“[I have received] no fewer than 100 calls and 75 emails regarding this topic,” Convery told the Tri-Town News this week. “By Jackson standards, that’s a lot.”

By Feb. 9, residents in Robbins Estates and the Legler section of Jackson had met with Convery and Officer Vincent Rubio in an effort to begin looking out for their fellow residents.

The Legler meeting had almost 200 people in attendance, officials said.

Other residents have also expressed an interest in taking part in a neighborhood watch, specifically in the areas surrounding Butterfly Road, Abbey Road and the new Windsor Crescent apartment complex off County Line Road.

Police are eventually hoping to see a township-wide effort that would cover every significant residential community in Jackson’s 100 square miles.

“I have gotten a lot of interest in it, and right now we would like to start [a watch] in every neighborhood in Jackson if we can,” Convery said. “We are looking to move into the Brookwoods and Flair [developments] within the next several weeks.”

Although residents and police are focusing their attention on the burglary issue right now, Convery said a program such as this could have an effect on other issues in the community.

“[The Neighborhood Watch program is] also a great way to stop drug activity in neighborhoods and to help residents recognize things they need to look out for,” Convery said.

Residents who attend meetings will be informed about the ways in which criminals are finding their way into homes, for example, by using a resident’s ladder to reach second-story windows and knocking on doors to see if anyone is home.

“In the past, if you look at studies regarding a neighborhood watch, you will see that when criminals feel they are being looked at, they are going to move on,” Convery said.

Convery said that while residents are being more vigilant about what is occurring in their neighborhoods, police officers are working to find and arrest the individuals who are committing the burglaries.

“I can tell you our detective and patrol divisions have arrested four separate groups doing this, but unfortunately, there seems to be more than four or five groups working in town, which is unusual,” Convery said. “We are doing everything in our power as a police agency to stop the [burglaries].”

Police are advising residents to lock their doors and all windows, including windows on higher floors.
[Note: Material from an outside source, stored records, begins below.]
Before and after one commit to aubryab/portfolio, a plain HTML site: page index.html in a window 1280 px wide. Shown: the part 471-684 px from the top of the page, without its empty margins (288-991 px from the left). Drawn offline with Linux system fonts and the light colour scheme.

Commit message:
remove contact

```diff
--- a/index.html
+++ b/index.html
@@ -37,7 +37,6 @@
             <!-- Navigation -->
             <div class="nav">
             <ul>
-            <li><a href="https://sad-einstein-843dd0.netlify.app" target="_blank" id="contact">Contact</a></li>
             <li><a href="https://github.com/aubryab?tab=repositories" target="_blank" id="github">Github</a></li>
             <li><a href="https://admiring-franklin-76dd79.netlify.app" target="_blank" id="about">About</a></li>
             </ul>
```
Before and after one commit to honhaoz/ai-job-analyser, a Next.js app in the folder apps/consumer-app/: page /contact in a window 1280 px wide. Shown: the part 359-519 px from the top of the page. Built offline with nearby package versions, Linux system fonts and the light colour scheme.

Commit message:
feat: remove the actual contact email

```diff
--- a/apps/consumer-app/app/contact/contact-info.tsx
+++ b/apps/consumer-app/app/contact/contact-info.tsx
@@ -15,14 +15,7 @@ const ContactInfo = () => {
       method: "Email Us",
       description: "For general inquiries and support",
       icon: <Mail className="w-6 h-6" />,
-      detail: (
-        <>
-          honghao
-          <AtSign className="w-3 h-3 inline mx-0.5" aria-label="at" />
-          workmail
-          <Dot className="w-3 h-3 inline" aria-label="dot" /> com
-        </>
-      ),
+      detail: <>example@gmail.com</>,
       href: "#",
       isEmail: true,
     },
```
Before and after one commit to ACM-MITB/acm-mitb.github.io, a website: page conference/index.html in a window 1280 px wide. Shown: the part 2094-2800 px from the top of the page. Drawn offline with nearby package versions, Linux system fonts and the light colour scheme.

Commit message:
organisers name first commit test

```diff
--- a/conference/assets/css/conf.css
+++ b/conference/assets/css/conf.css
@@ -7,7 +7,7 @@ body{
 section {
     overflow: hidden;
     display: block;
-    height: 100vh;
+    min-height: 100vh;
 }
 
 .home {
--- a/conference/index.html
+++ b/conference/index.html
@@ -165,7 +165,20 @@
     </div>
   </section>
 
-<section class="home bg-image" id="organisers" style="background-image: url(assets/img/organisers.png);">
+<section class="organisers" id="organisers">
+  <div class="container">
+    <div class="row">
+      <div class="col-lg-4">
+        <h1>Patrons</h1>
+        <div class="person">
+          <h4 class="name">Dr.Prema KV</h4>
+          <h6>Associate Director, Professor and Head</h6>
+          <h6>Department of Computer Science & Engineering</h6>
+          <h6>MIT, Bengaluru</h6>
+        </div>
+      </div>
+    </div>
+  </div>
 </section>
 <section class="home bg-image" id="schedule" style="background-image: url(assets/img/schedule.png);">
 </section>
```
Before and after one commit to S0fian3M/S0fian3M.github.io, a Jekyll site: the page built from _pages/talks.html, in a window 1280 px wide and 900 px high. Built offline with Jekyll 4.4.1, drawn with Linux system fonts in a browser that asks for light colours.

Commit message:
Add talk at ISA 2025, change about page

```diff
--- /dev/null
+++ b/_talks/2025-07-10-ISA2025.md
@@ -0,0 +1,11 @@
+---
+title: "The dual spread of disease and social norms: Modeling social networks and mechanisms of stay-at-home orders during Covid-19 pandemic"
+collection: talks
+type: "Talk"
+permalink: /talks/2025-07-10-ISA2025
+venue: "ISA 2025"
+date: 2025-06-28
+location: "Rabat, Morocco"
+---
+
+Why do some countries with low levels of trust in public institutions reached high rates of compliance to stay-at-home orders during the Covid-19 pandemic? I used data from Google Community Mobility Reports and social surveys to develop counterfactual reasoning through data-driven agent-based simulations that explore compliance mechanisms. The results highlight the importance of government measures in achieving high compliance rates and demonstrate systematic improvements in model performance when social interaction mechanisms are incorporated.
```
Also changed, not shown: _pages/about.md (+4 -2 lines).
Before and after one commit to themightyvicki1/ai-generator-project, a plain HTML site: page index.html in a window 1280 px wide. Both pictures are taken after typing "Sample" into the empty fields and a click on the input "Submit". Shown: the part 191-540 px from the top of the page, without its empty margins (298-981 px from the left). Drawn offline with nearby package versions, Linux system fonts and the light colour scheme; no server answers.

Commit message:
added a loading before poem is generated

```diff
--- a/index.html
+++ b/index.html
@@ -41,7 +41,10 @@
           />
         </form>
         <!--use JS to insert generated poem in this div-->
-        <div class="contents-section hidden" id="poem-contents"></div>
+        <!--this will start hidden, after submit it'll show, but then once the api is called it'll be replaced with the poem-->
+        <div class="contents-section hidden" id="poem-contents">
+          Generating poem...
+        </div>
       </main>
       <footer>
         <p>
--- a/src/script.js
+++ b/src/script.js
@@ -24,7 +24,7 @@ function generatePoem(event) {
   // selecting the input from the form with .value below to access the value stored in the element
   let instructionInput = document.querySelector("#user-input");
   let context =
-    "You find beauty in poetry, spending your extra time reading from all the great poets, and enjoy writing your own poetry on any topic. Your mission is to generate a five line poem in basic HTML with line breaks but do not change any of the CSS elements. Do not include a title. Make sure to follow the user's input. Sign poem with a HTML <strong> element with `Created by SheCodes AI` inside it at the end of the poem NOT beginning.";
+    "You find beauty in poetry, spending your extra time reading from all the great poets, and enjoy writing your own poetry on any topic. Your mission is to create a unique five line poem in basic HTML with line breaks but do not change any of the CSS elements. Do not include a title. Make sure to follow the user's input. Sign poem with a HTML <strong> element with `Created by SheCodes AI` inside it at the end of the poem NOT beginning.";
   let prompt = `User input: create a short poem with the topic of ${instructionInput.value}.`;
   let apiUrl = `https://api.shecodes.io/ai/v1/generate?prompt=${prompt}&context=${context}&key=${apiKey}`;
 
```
Ladders should be secured in a locked area.

Convery said he believes the neighborhood watch initiatives that are starting up in Jackson will have multiple benefits.

“To me, it’s so much more than a neighborhood watch. It’s neighbors learning to not just look out for each other, but also bringing a face to the friend. So many times you don’t really know who your neighbor is, and this program can change that,” the sergeant said. “When you see your neighbor as a friend, you are more inclined to help that person. When people are looking out for each other, that’s when we are going to get this to stop.”

For more information about starting a neighborhood watch group in Jackson, contact Sgt. John Convery at 732-928-3015.